This code is partially an abstraction layer (and so that part must be friendly to users, easy to understand and implement). It has the job of representing the system processor topology in a btree, i.e. NUMA nodes, sockets, caches, physical cores, logical cores.
Under Linux, it’s easy.
Under Windows, OMG I don’t even
The problem is Windows has added into the mix a completely redundent, unnecessary and complicating concept called a “processor group”. Actual logical core IDs only go up to 64 – the largest number of logical cores in one processor group. So to identify a core, you must identify the processor group, too. Processor groups *SPAN NUMA NODES*, so the members are potentially HETEROGENEOUS.
Because the processor group must be specified, when you start using the Windows API for enumerating topology, you can have MULTIPLE entries for the SAME entity, where each entry lists a set of logical cores *for the same processor group*. So a given socket might have say four entries, all the logical procesors in processor group 0, then all those in group 1, etc.
Now, remember – I’m representing the topology in a btree. To link an element, I need in fact to know its full set of logical processors, so I can sort it to the correct location in the tree. In Windows, I can only KNOW that I know this BY FULLY ENUMERATING THE ENTIRE TOPOLOGY, i.e. I actually have to iterate over the entire topology for EVERYTHING I FIND, to ensure I have every logical processor which belongs to it.

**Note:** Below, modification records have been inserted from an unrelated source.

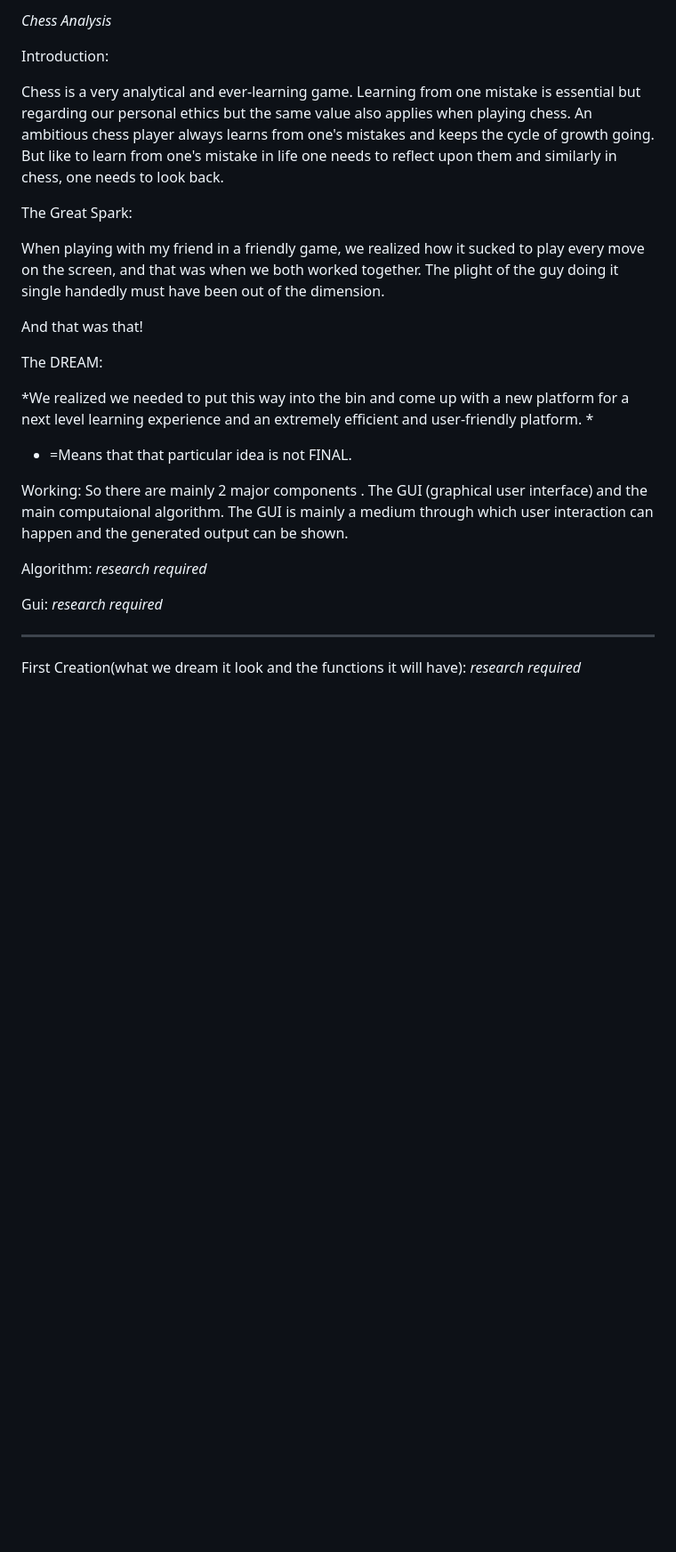
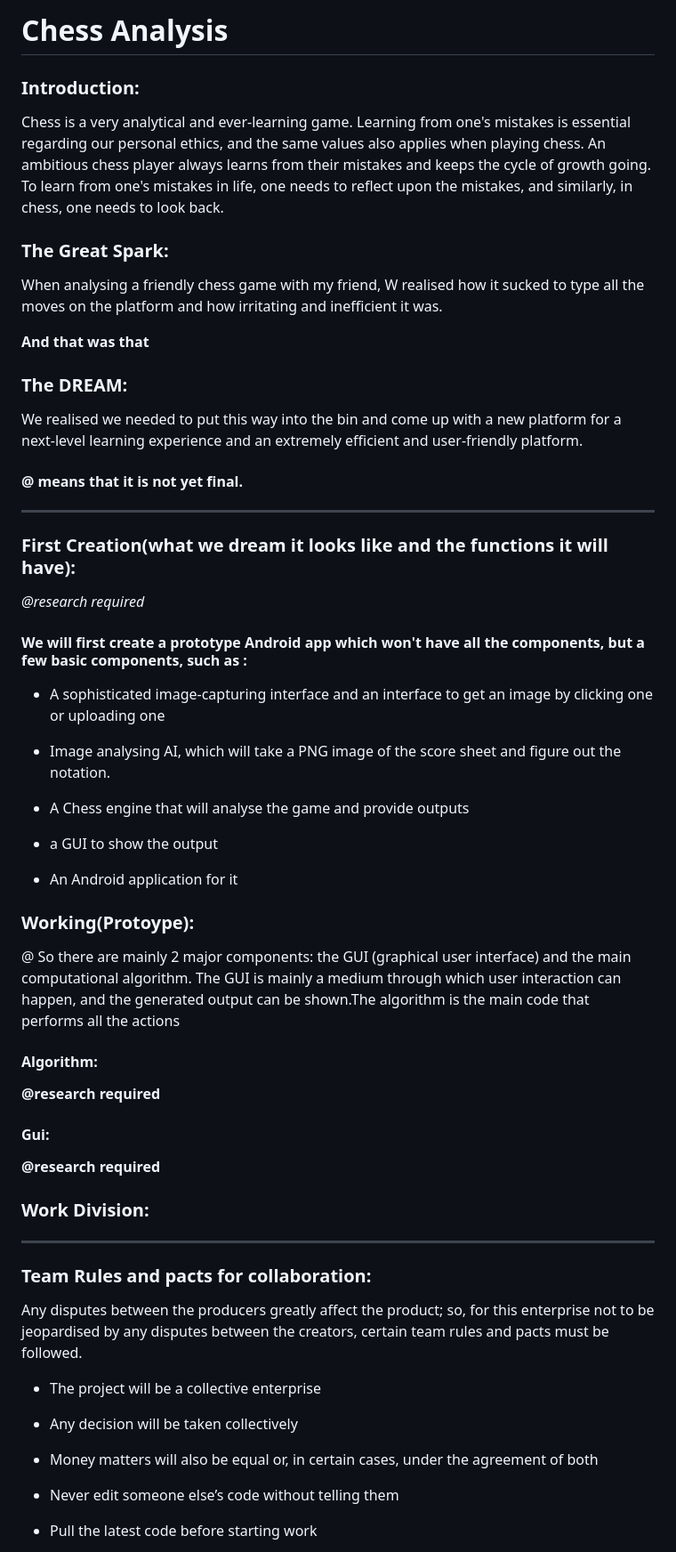
Before and after one commit to AB-TheCoder/Voice_move, a Markdown page: README.md, the part around one of its changes. Shown at 89% size. Drawn GitHub-style; blank space fills up the shorter version.

Commit message:
Refactor README for clarity and formatting
Updated formatting and improved clarity in the README. Revised sections for better readability and corrected grammatical errors.

```diff
--- a/README.md
+++ b/README.md
@@ -1,24 +1,24 @@
-*Chess Analysis*
+# Chess Analysis
 
 
 
-Introduction:
+### Introduction:
 
-Chess is a very analytical and ever-learning game. Learning from one mistake is essential but regarding our personal ethics but the same value also applies when playing chess. An ambitious chess player always learns from one's mistakes and keeps the cycle of growth going. But like to learn from one's mistake in life one needs to reflect upon them and similarly in chess, one needs to look back.
+Chess is a very analytical and ever-learning game. Learning from one's mistakes is essential regarding our personal ethics, and the same values also applies when playing chess. An ambitious chess player always learns from their mistakes and keeps the cycle of growth going. To learn from one's mistakes in life, one needs to reflect upon the  mistakes, and similarly, in chess, one needs to look back.
 
 
 
-The Great Spark:
+### The Great Spark:
 
-When playing with my friend in a friendly game, we realized how it sucked to play every move on the screen, and that was when we both worked together. The plight of the guy doing it single handedly must have been out of the dimension.
+When analysing a friendly chess game with my friend, W realised how it sucked to type all the moves on the platform and how irritating and inefficient it was.
 
-And that was that!
+**And that was that**
 
 
 
-The DREAM:
+### The DREAM:
 
-*We realized we needed to put this way into the bin and come up with a new platform for a next level learning experience and an extremely efficient and user-friendly platform. *
+We realised we needed to put this way into the bin and come up with a new platform for a next-level learning experience and an extremely efficient and user-friendly platform.
 
 
 
@@ -26,24 +26,54 @@ The DREAM:
 
 
 
-* =Means that that particular idea is not FINAL.
+#### @ means that it is not yet final.
+*******************************************************************************************************************************************************************
+### First Creation(what we dream it looks like and the functions it will have):
+*@research required*
+
+ #### We will first create a prototype Android app which won't have all the components, but a few basic components, such as :
+
+* A sophisticated image-capturing interface and an interface to get an image by clicking one or uploading one
+
+* Image analysing AI, which will take a PNG image of the score sheet and figure out the notation.
+
+* A Chess engine that will analyse the game and provide outputs
+
+* a GUI to show the output
+
+* An Android application for it
 
 
+### Working(Protoype):
+@
+So there are mainly 2 major components: the GUI (graphical user interface) and the main computational algorithm.
+The GUI is mainly a medium through which user interaction can happen, and the generated output can be shown.The algorithm is the main code that  performs all the actions
 
-Working:
-So there are mainly 2 major components . The GUI (graphical user interface) and the main computaional algorithm.
-The GUI is mainly a medium through which user interaction can happen and the generated output can be shown.
+#### Algorithm:
+**@research required**
 
-Algorithm:
-    *research required*
+#### Gui:
+**@research required**
 
-Gui:
-    *research required*
+
+### Work Division:
 
 
 
 
 *************************************************************************
 
-First Creation(what we dream it look and the functions it will have):
-    *research required*
+### Team Rules and pacts for collaboration:
+
+Any disputes between the producers greatly affect the product; so, for this enterprise not to be jeopardised by any disputes between the creators, certain team rules and pacts must be followed.
+
+* The project will be a collective enterprise
+
+* Any decision will be taken collectively
+
+* Money matters will also be equal or, in certain cases, under the agreement of both
+
+* Never edit someone else’s code without telling them
+
+* Pull the latest code before starting work
+
```
Also changed, not shown: other parts of README.md (+24 -72 lines).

The only reason for this madness is processor groups, which I’m going to utterly ignore, always (except I need to know them to be able to start threads on the logical cores I want).